Yes yes yes, there it was. Youth must go, ah yes. But youth is only being in a way like it might be an animal. No, it is not just being an animal so much as being like one of these malenky toys you viddy being sold in the streets, like little chellovecks made out of tin and with a spring inside and then a winding handle on the outside and you wind it up grrr grrr grrr and off it itties, like walking, O my brothers. But it itties in a straight line and bangs straight into things bang bang and it cannot help what it is doing. Being young is like being like one of these malenky machines.

My son, my son. When I had my son I would explain all that to him when he was starry enough to like understand. But then I knew he would not understand or would not want to understand at all and would do all the veshches I had done, yes perhaps even killing some poor starry forella surrounded with mewing kots and koshkas, and I would not be able to really stop him. And nor would he be able to stop his own son, brothers. And so it would itty on to like the end of the world, round and round and round, like some bolshy gigantic like chelloveck, like old Bog Himself (by courtesy of Korova Milkbar) turning and turning and turning a vonny grahzny orange in his gigantic rookers.

But first of all, brothers, there was this veshch of finding some devotchka or other who would be a mother to this son. I would have to start on that tomorrow, I kept thinking. That was something like new to do. That was something I would have to get started on, a new like chapter beginning.

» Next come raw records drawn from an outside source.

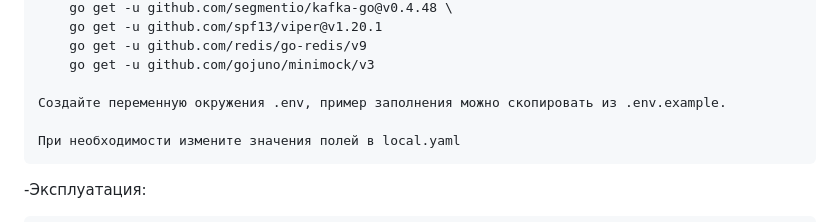
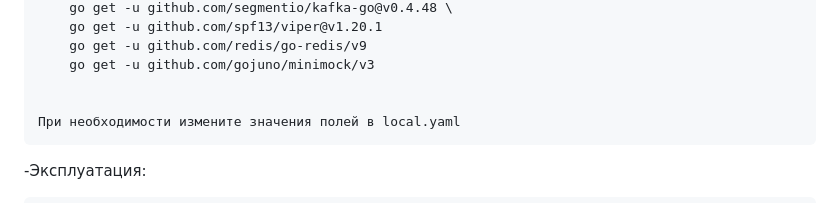
Before and after one commit to zenmaster911/L0, a Markdown page: README.md, the part around the change. GitHub-like rendering.

```diff
--- a/README.md
+++ b/README.md
@@ -16,7 +16,6 @@
 		go get -u github.com/redis/go-redis/v9
 		go get -u github.com/gojuno/minimock/v3
 
-    Создайте переменную окружения .env, пример заполнения можно скопировать из .env.example.
 
 	При необходимости измените значения полей в local.yaml
 
```
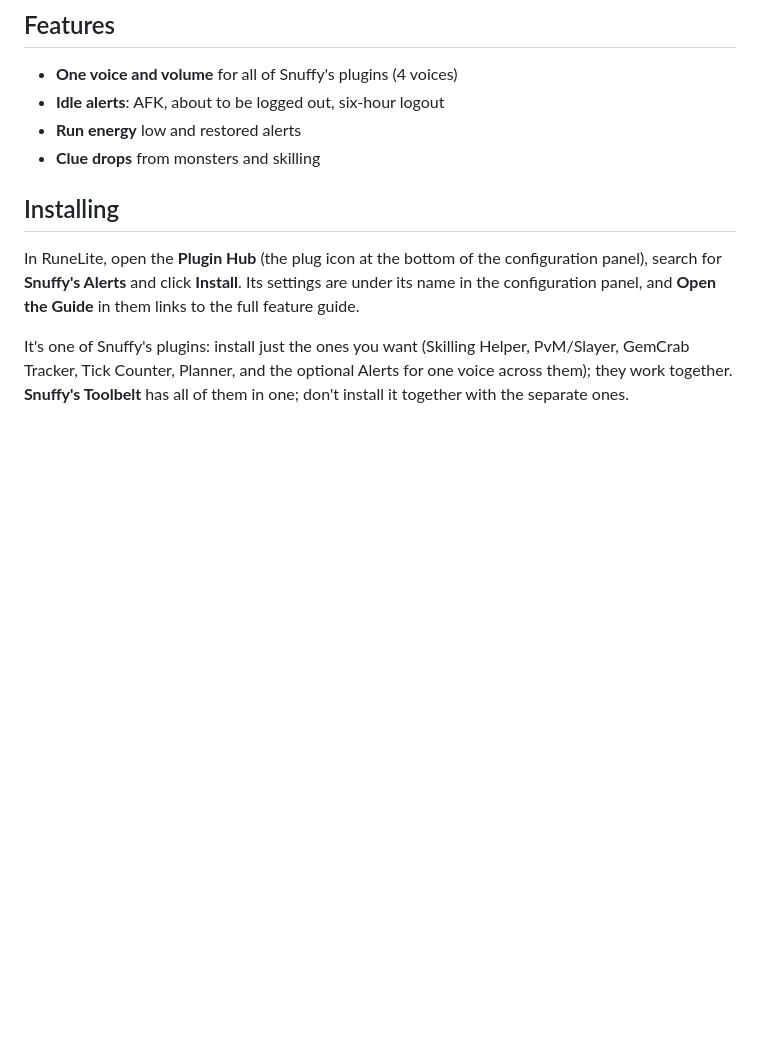
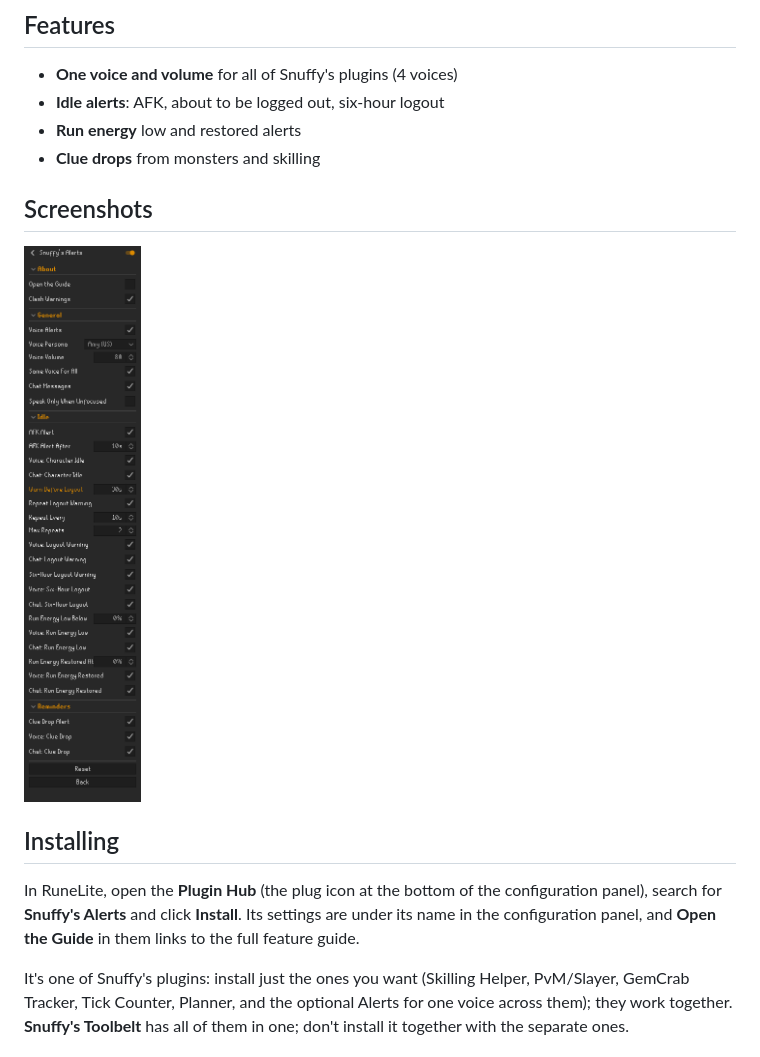
Before and after one commit to bburge14/snuffys-alerts, a Markdown page: README.md, the part around the change. Rendered like a GitHub page; pictures changed too: screenshots/01-settings.png (added); blank space fills up the shorter version.

```diff
--- a/README.md
+++ b/README.md
@@ -9,6 +9,10 @@ One voice and volume for all of Snuffy's plugins, plus idle, logout, run energy
 - **Run energy** low and restored alerts
 - **Clue drops** from monsters and skilling
 
+
+## Screenshots
+
+![Settings](screenshots/01-settings.png)
 
 ## Installing
 
```
Also changed, not shown: CHANGELOG.md (added, +7 -0 lines), 1 other file.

That's what it's going to be then, brothers, as I come to the like end of this tale. You have been everywhere with your little droog Alex, suffering with him, and you have viddied some of the most grahzny bratchnies old Bog ever made, all on to your old droog Alex. And all it was was that I was young. But now as I end this story, brothers, I am not young, not no longer, oh no. Alex like groweth up, oh yes.

But where I itty now, O my brothers, is all on my oddy knocky, where you cannot go. Tomorrow is all like sweet flowers and the turning vonny earth and the stars and the old Luna up there and your old droog Alex all on his oddy knocky seeking like a mate. And all that cal. A terrible grahzny vonny world, really, O my brothers. And so farewell from your little droog. And to all others in this story profound shooms of lip-music brrrrr. And they can kiss my sharries. But you, O my brothers, remember sometimes thy little Alex that was. Amen. And all that cal.